The land in question involves the intended concessionary zone designated ‘Zona de Caça Turística da Serra de Silves’, or tourist hunting zone of the Silves mountains, an area covering a massive 6,000 hectares around the Centro Cinegético (Parque Biológico). The concession, in the event, was never granted to anyone by Silves Câmara and the time within which the concession should have been granted ran out in July. The result is that the entire area is now a free-for-all hunting zone, with no restrictions. It is reported that a group of hunters from the north of the country are already planning a trip to Silves on October 2.
Under new hunting legislation, Câmaras do not have the authority to manage hunting areas, but are to grant out these reserves to private companies, who regulate them and only allow members to hunt on territory controlled by them.
Recently, it was reported in the Barlavento newspaper that there is at least one body interested in managing the zone. The owners of the lands, most who are members of ‘Viver Serra’, the association for the protection and development of the mountains of the Barlavento, have created the body XelbCaça and have presented a proposal and plan for managing the area. Presently, the proposition is being considered by the Secretary of State for Forests and Rural Development, Rui Nobre Gonçalves, but the concession will still take time to be granted.
The upshot is that there will be no regulation over the land by the beginning of the hunting season in a few days time. Many hunters already know of this legal loophole and are planning to descend on the area to prey on a variety of game such as partridges, wild boar and deer, many animals having fled to this zone to escape the forest fires. Despite the fires and the drought, the number of game animals has increased substantially and local hunters are said to be itching at their triggers.
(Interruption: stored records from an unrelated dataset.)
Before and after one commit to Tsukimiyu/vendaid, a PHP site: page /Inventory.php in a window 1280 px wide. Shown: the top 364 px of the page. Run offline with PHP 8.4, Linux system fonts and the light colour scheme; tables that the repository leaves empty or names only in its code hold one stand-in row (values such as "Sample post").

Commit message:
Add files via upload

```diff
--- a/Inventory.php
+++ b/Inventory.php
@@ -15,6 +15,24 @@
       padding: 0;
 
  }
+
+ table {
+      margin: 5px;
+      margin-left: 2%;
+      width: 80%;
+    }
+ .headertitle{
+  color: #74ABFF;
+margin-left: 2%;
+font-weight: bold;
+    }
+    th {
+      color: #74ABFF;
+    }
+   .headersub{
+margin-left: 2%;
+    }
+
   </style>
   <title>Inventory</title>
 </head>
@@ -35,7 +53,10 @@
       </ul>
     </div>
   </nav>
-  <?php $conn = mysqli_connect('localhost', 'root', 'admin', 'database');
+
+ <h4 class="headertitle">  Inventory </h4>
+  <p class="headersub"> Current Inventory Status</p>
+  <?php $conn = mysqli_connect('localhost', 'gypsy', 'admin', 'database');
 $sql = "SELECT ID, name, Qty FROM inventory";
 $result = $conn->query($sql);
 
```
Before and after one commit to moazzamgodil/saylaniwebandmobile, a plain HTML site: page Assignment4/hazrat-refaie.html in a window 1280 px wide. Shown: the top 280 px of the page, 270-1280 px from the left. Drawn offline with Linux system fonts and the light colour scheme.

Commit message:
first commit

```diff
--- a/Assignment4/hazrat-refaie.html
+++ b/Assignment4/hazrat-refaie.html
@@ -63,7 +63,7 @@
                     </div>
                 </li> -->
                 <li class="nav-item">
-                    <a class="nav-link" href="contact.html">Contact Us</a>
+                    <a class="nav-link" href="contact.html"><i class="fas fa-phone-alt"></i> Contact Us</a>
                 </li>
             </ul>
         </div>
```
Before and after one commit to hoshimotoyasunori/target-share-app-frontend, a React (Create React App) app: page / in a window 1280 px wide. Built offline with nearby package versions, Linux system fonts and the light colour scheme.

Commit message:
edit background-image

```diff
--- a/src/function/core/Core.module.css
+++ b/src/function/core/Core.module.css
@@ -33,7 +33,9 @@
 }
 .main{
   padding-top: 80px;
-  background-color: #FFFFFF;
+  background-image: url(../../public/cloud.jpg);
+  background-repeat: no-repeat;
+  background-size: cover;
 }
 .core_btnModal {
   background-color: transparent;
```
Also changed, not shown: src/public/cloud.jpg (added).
Apart from over-hunting, there is also the obvious problem of too many hunters arriving in the same area and fears are that they will shoot others by mistake (as has happened before in the Algarve). These fears have led to calls for the Câmara to replace the hunting control signs designating the area as a tourist hunting zone, even though it is now a free zone, in the hope that some hunters will be put off going there.
In preparation for the opening day and aware of the dangers that this legal loophole has created, the Regional Department for Agriculture will be placing several forestry guards in the locale, who will be supported by specialist personnel from Silves Câmara.